> TASK BRIEF: Work through the entries below and show every line in which "this" is found.

> GIVEN DATA:
+ + +

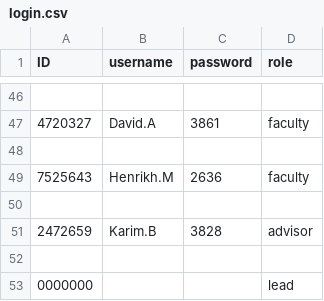
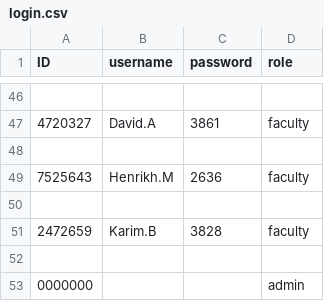
Before and after one commit to TeerapatTrepopsakulsin/final_project, a CSV file: login.csv, drawn as a sheet; only a part is shown, gaps mark what is left out.

```diff
--- a/login.csv
+++ b/login.csv
@@ -50,4 +50,4 @@ ID,username,password,role
 
-2472659,Karim.B,3828,advisor
+2472659,Karim.B,3828,faculty
 
-0000000,,,lead
+0000000,,,admin
```
Also changed, not shown: 4 other files.
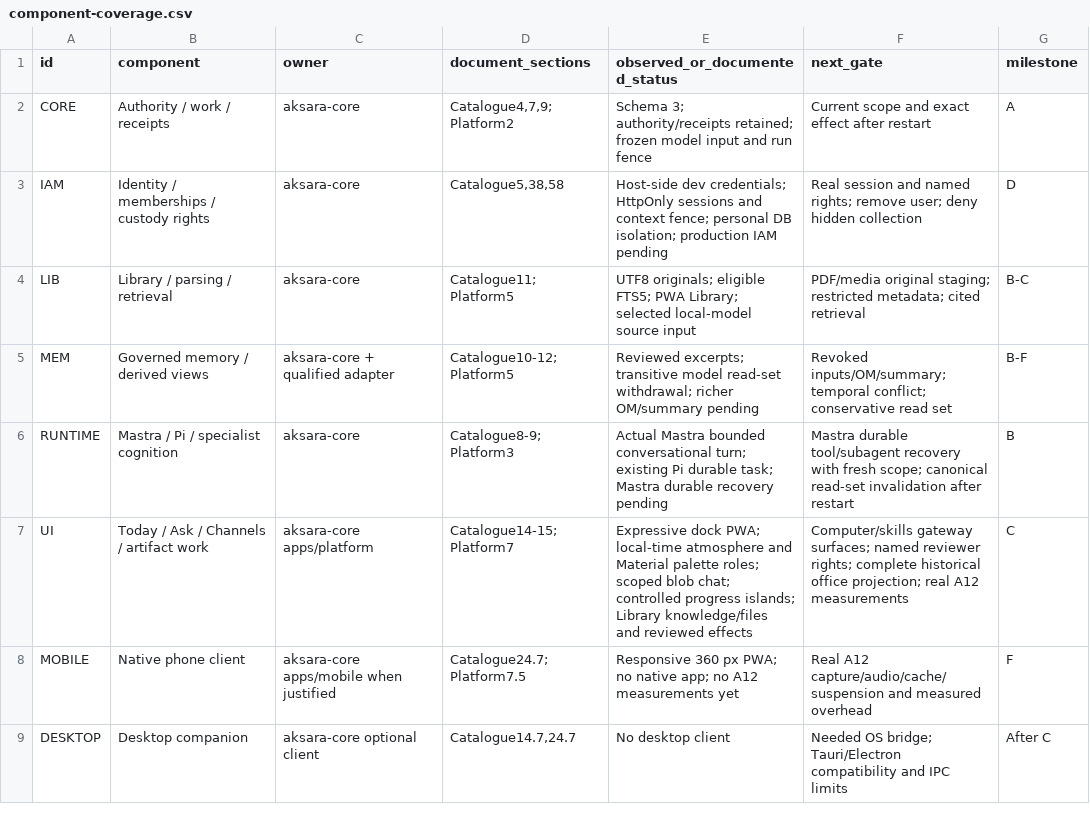
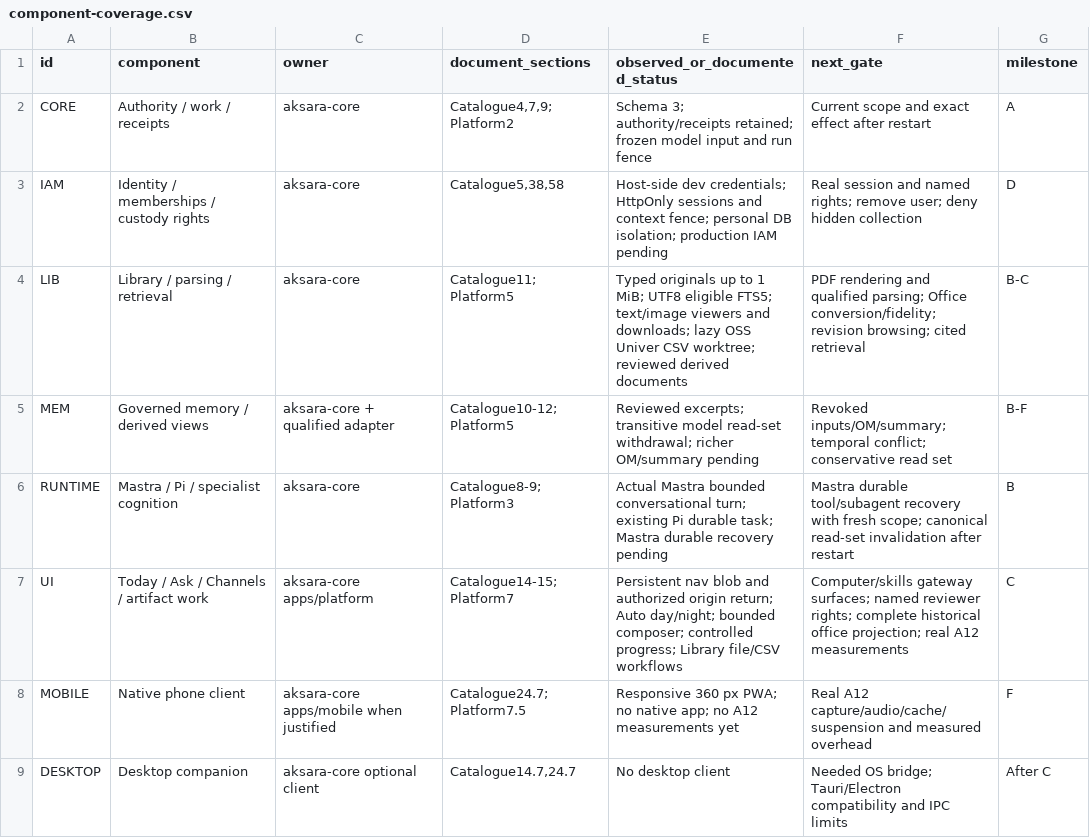
Before and after one commit to yohn-maistre/aksara-core, a CSV file: docs/platform/component-coverage.csv, drawn as a sheet; only a part is shown; the diff covers the shown part only.

Commit message:
Add native local launcher, scoped provider setup and Office file workflows

```diff
--- a/docs/platform/component-coverage.csv
+++ b/docs/platform/component-coverage.csv
@@ -3,6 +3,6 @@ CORE,Authority / work / receipts,aksara-core,"Catalogue4,7,9; Platform2",Schema
 IAM,Identity / memberships / custody rights,aksara-core,"Catalogue5,38,58",Host-side dev credentials; HttpOnly sessions and context fence; personal DB isolation; production IAM pending,Real session and named rights; remove user; deny hidden collection,D
-LIB,Library / parsing / retrieval,aksara-core,Catalogue11; Platform5,UTF8 originals; eligible FTS5; PWA Library; selected local-model source input,PDF/media original staging; restricted metadata; cited retrieval,B-C
+LIB,Library / parsing / retrieval,aksara-core,Catalogue11; Platform5,Typed originals up to 1 MiB; UTF8 eligible FTS5; text/image viewers and downloads; lazy OSS Univer CSV worktree; reviewed derived documents,PDF rendering and qualified parsing; Office conversion/fidelity; revision browsing; cited retrieval,B-C
 MEM,Governed memory / derived views,aksara-core + qualified adapter,Catalogue10-12; Platform5,Reviewed excerpts; transitive model read-set withdrawal; richer OM/summary pending,Revoked inputs/OM/summary; temporal conflict; conservative read set,B-F
 RUNTIME,Mastra / Pi / specialist cognition,aksara-core,Catalogue8-9; Platform3,Actual Mastra bounded conversational turn; existing Pi durable task; Mastra durable recovery pending,Mastra durable tool/subagent recovery with fresh scope; canonical read-set invalidation after restart,B
-UI,Today / Ask / Channels / artifact work,aksara-core apps/platform,Catalogue14-15; Platform7,Expressive dock PWA; local-time atmosphere and Material palette roles; scoped blob chat; controlled progress islands; Library knowledge/files and reviewed effects,Computer/skills gateway surfaces; named reviewer rights; complete historical office projection; real A12 measurements,C
+UI,Today / Ask / Channels / artifact work,aksara-core apps/platform,Catalogue14-15; Platform7,Persistent nav blob and authorized origin return; Auto day/night; bounded composer; controlled progress; Library file/CSV workflows,Computer/skills gateway surfaces; named reviewer rights; complete historical office projection; real A12 measurements,C
 MOBILE,Native phone client,aksara-core apps/mobile when justified,Catalogue24.7; Platform7.5,Responsive 360 px PWA; no native app; no A12 measurements yet,Real A12 capture/audio/cache/suspension and measured overhead,F
```
Also changed, not shown: 3 edited cells elsewhere in this file, 56 other files.
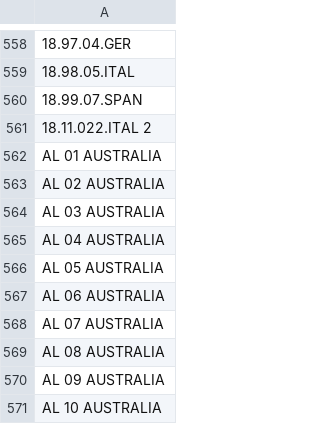
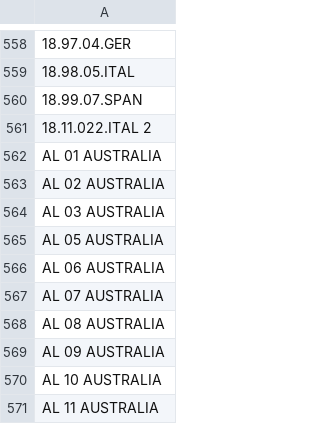
Before and after one commit to nicholasgibson2/laserjuke-explorer, a CSV file: custom_lists/tino.csv, drawn as a sheet; only a part is shown, gaps mark what is left out; the shorter side is filled out with more unchanged rows.

Commit message:
favicon, lists

```diff
--- a/custom_lists/tino.csv
+++ b/custom_lists/tino.csv
@@ -564,3 +564,2 @@ AL 02 AUSTRALIA
 AL 03 AUSTRALIA
-AL 04 AUSTRALIA
 AL 05 AUSTRALIA
```
Also changed, not shown: custom_lists/shipping_pics.csv, 3 other files.
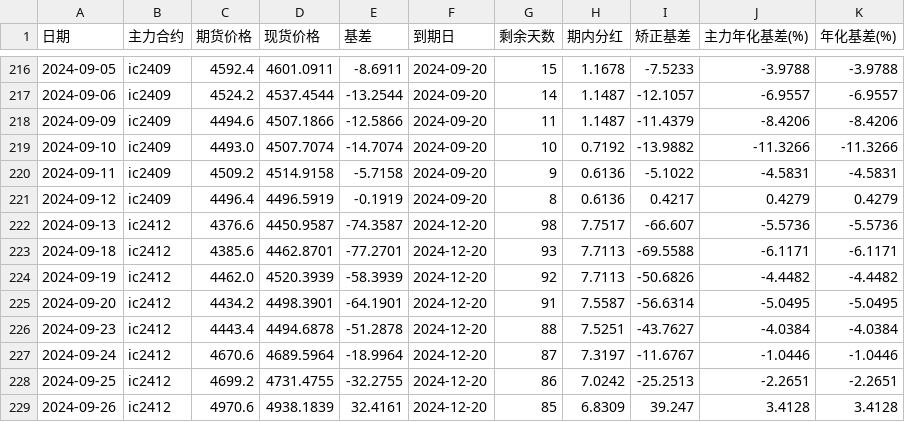
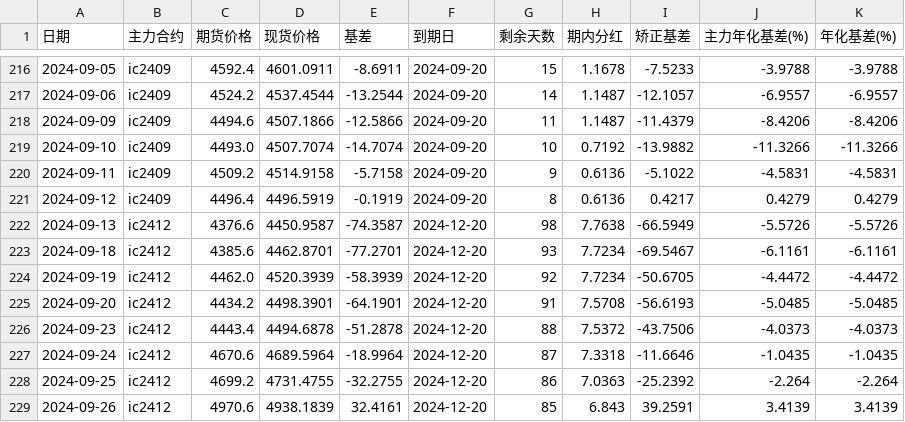
Before and after one commit to Euclid-Jie/quant_display, a CSV file: data/IC_data.csv, drawn as a sheet; only a part is shown, gaps mark what is left out; the diff covers the shown part only.

```diff
--- a/data/IC_data.csv
+++ b/data/IC_data.csv
@@ -221,9 +221,9 @@
 2024-09-12,ic2409,4496.4,4496.5919,-0.1919,2024-09-20,8,0.6136,0.4217,0.4279,0.4279
-2024-09-13,ic2412,4376.6,4450.9587,-74.3587,2024-12-20,98,7.7517,-66.607,-5.5736,-5.5736
-2024-09-18,ic2412,4385.6,4462.8701,-77.2701,2024-12-20,93,7.7113,-69.5588,-6.1171,-6.1171
-2024-09-19,ic2412,4462.0,4520.3939,-58.3939,2024-12-20,92,7.7113,-50.6826,-4.4482,-4.4482
-2024-09-20,ic2412,4434.2,4498.3901,-64.1901,2024-12-20,91,7.5587,-56.6314,-5.0495,-5.0495
-2024-09-23,ic2412,4443.4,4494.6878,-51.2878,2024-12-20,88,7.5251,-43.7627,-4.0384,-4.0384
-2024-09-24,ic2412,4670.6,4689.5964,-18.9964,2024-12-20,87,7.3197,-11.6767,-1.0446,-1.0446
-2024-09-25,ic2412,4699.2,4731.4755,-32.2755,2024-12-20,86,7.0242,-25.2513,-2.2651,-2.2651
-2024-09-26,ic2412,4970.6,4938.1839,32.4161,2024-12-20,85,6.8309,39.247,3.4128,3.4128
+2024-09-13,ic2412,4376.6,4450.9587,-74.3587,2024-12-20,98,7.7638,-66.5949,-5.5726,-5.5726
+2024-09-18,ic2412,4385.6,4462.8701,-77.2701,2024-12-20,93,7.7234,-69.5467,-6.1161,-6.1161
+2024-09-19,ic2412,4462.0,4520.3939,-58.3939,2024-12-20,92,7.7234,-50.6705,-4.4472,-4.4472
+2024-09-20,ic2412,4434.2,4498.3901,-64.1901,2024-12-20,91,7.5708,-56.6193,-5.0485,-5.0485
+2024-09-23,ic2412,4443.4,4494.6878,-51.2878,2024-12-20,88,7.5372,-43.7506,-4.0373,-4.0373
+2024-09-24,ic2412,4670.6,4689.5964,-18.9964,2024-12-20,87,7.3318,-11.6646,-1.0435,-1.0435
+2024-09-25,ic2412,4699.2,4731.4755,-32.2755,2024-12-20,86,7.0363,-25.2392,-2.264,-2.264
+2024-09-26,ic2412,4970.6,4938.1839,32.4161,2024-12-20,85,6.843,39.2591,3.4139,3.4139
```
Also changed, not shown: 88 edited cells elsewhere in this file, 1 other file.
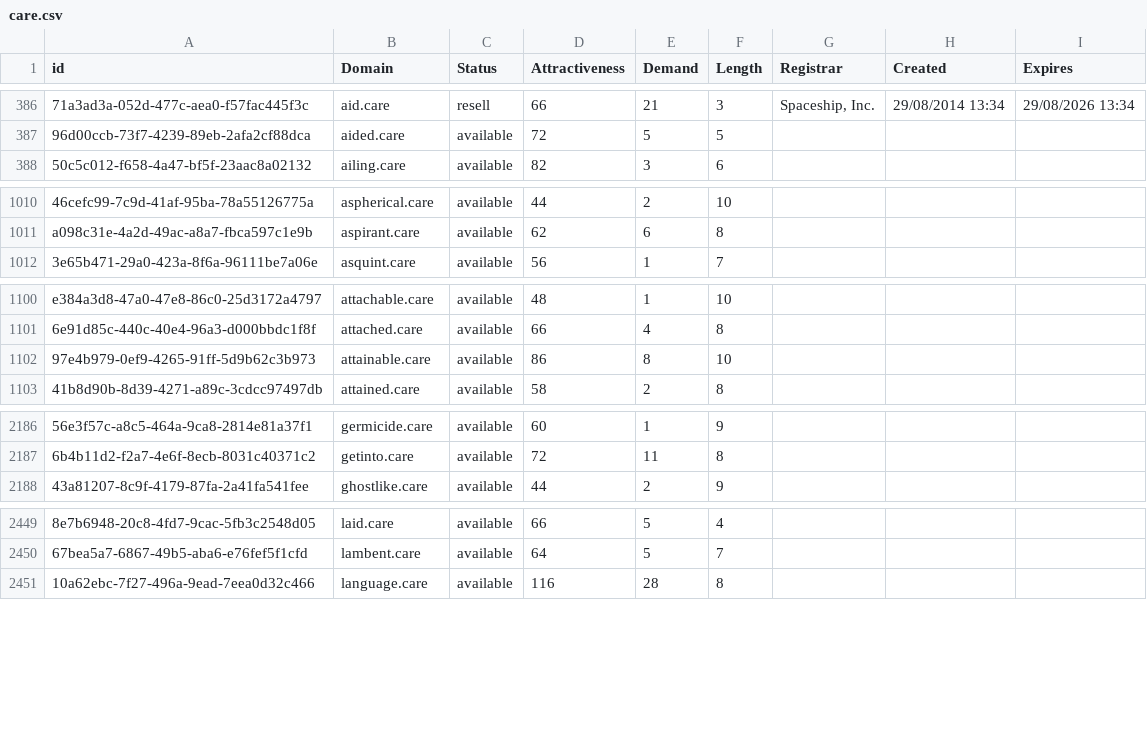
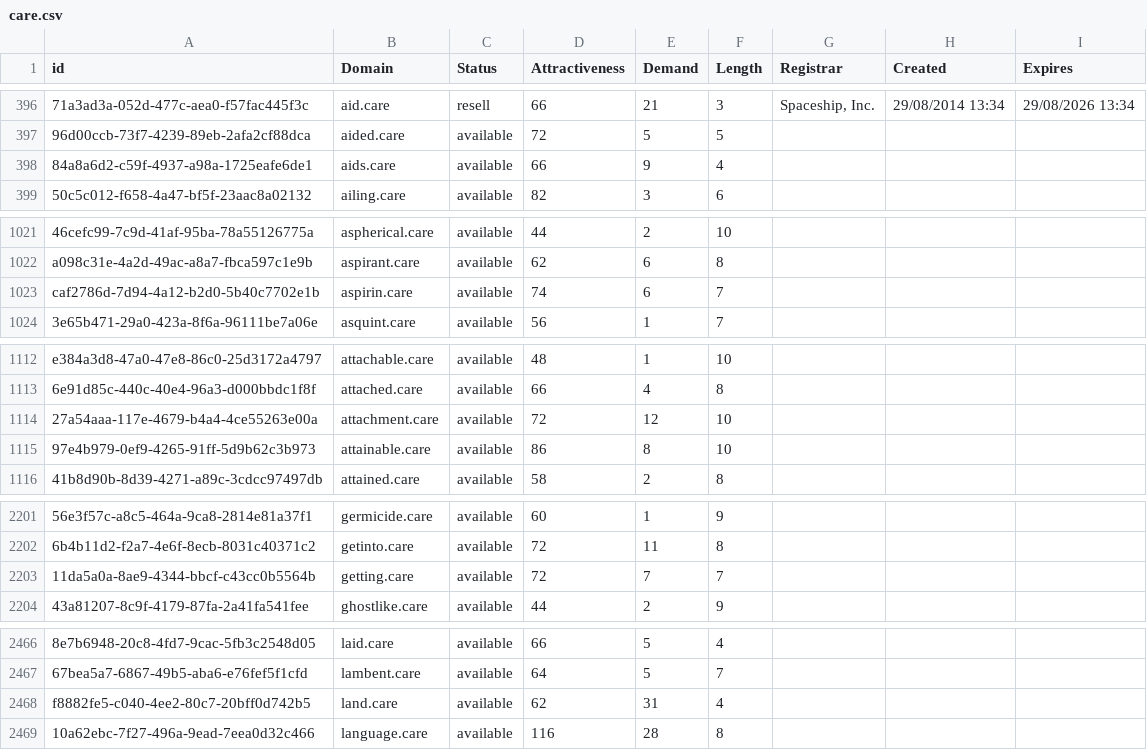
Before and after one commit to UniqueDomains/care-oneword-domains, a CSV file: care.csv, drawn as a sheet; only a part is shown, gaps mark what is left out; the diff covers the shown part only; the diff names each change by its address in the sheet, - before the commit and + after, or states it on an @@ line.

```diff
--- a/care.csv
+++ b/care.csv
+row 398: 84a8a6d2-c59f-4937-a98a-1725eafe6de1 | aids.care | available | 66 | 9 | 4
+row 1023: caf2786d-7d94-4a12-b2d0-5b40c7702e1b | aspirin.care | available | 74 | 6 | 7
+row 1114: 27a54aaa-117e-4679-b4a4-4ce55263e00a | attachment.care | available | 72 | 12 | 10
+row 2203: 11da5a0a-8ae9-4344-bbcf-c43cc0b5564b | getting.care | available | 72 | 7 | 7
+row 2468: f8882fe5-c040-4ee2-80c7-20bff0d742b5 | land.care | available | 62 | 31 | 4
```
Also changed, not shown: 21 added rows and 4 edited cells elsewhere in this file, 2 other files.
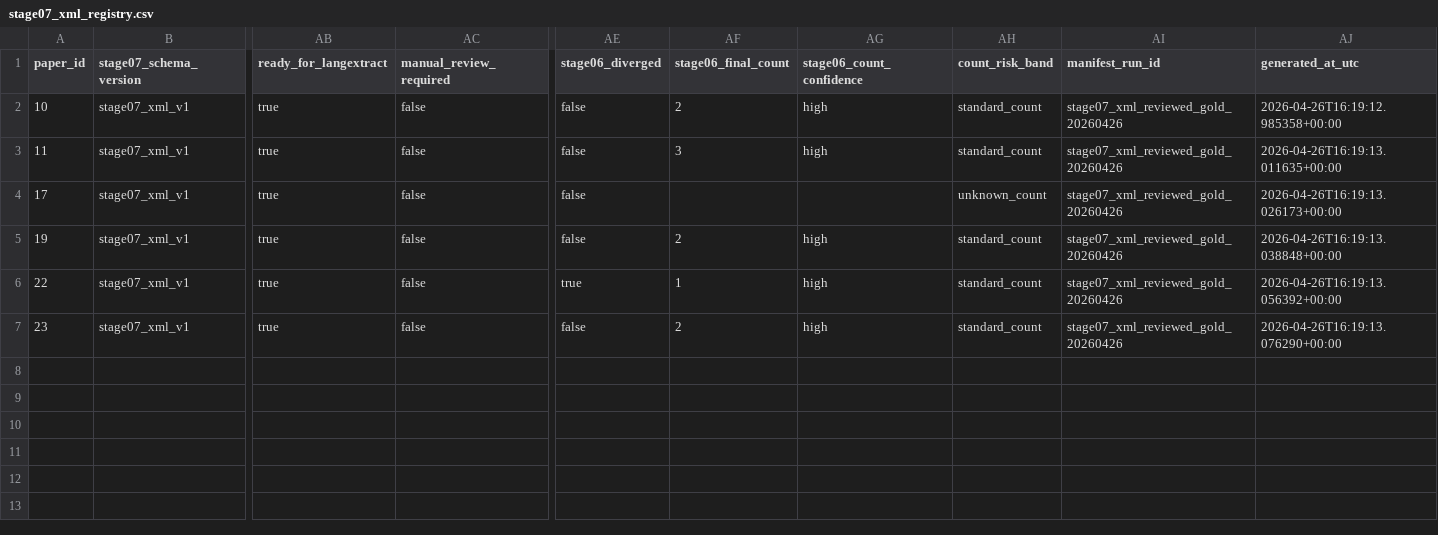
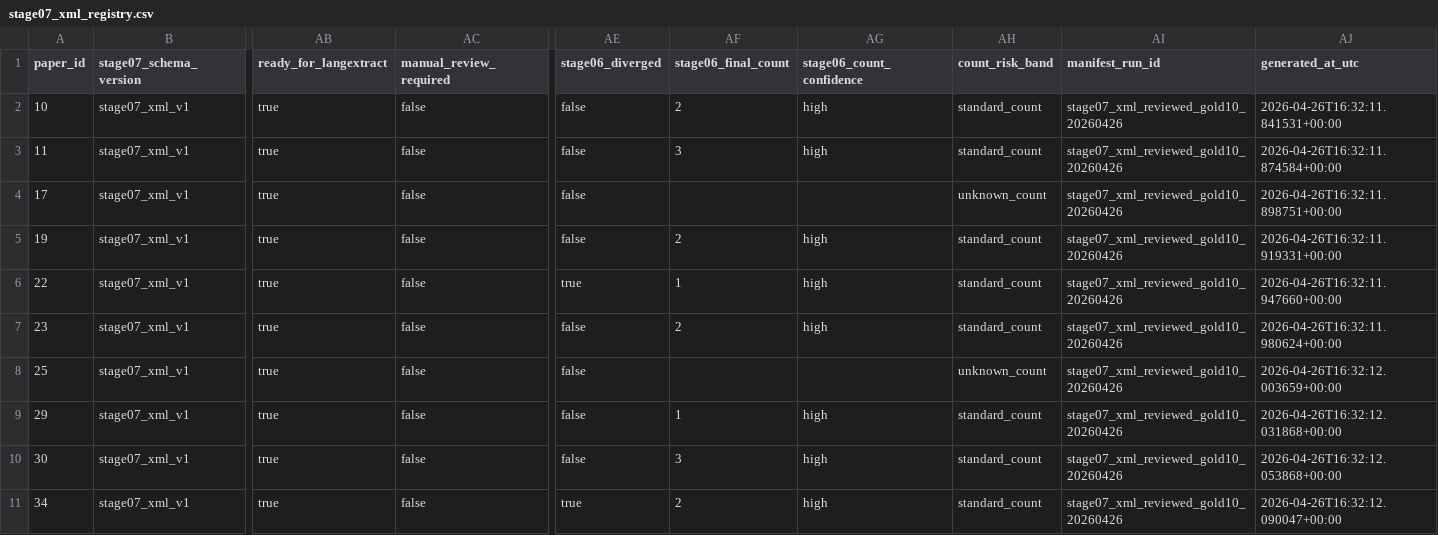
Before and after one commit to ManfrediC/sps-review, a CSV file: data/references/stage07_xml_registry.csv, drawn as a sheet; only a part is shown, gaps mark what is left out; rows hold the shown columns only; the diff names each change by its address in the sheet, - before the commit and + after, or states it on an @@ line.

Commit message:
Milestone 8: complete Stage 07 XML ten-paper gold set

```diff
--- a/data/references/stage07_xml_registry.csv
+++ b/data/references/stage07_xml_registry.csv
-AI2:AI7 (manifest_run_id): stage07_xml_reviewed_gold_20260426
+AI2:AI7 (manifest_run_id): stage07_xml_reviewed_gold10_20260426
-AJ2 (generated_at_utc): 2026-04-26T16:19:12.985358+00:00
+AJ2 (generated_at_utc): 2026-04-26T16:32:11.841531+00:00
-AJ3 (generated_at_utc): 2026-04-26T16:19:13.011635+00:00
+AJ3 (generated_at_utc): 2026-04-26T16:32:11.874584+00:00
-AJ4 (generated_at_utc): 2026-04-26T16:19:13.026173+00:00
+AJ4 (generated_at_utc): 2026-04-26T16:32:11.898751+00:00
-AJ5 (generated_at_utc): 2026-04-26T16:19:13.038848+00:00
+AJ5 (generated_at_utc): 2026-04-26T16:32:11.919331+00:00
-AJ6 (generated_at_utc): 2026-04-26T16:19:13.056392+00:00
+AJ6 (generated_at_utc): 2026-04-26T16:32:11.947660+00:00
-AJ7 (generated_at_utc): 2026-04-26T16:19:13.076290+00:00
+AJ7 (generated_at_utc): 2026-04-26T16:32:11.980624+00:00
+row 8: 25 | stage07_xml_v1 | true | false | false |  |  | unknown_count | stage07_xml_reviewed_gold10_20260426 | 2026-04-26T16:32:12.003659+00:00
+row 9: 29 | stage07_xml_v1 | true | false | false | 1 | high | standard_count | stage07_xml_reviewed_gold10_20260426 | 2026-04-26T16:32:12.031868+00:00
+row 10: 30 | stage07_xml_v1 | true | false | false | 3 | high | standard_count | stage07_xml_reviewed_gold10_20260426 | 2026-04-26T16:32:12.053868+00:00
+row 11: 34 | stage07_xml_v1 | true | false | true | 2 | high | standard_count | stage07_xml_reviewed_gold10_20260426 | 2026-04-26T16:32:12.090047+00:00
```
Also changed, not shown: 7 other files.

+ + +

> ANSWER BOX:
Also changed, not shown: 3 edited cells elsewhere in this file, 56 other files.
Also changed, not shown: 88 edited cells elsewhere in this file, 1 other file.
Also changed, not shown: 21 added rows and 4 edited cells elsewhere in this file, 2 other files.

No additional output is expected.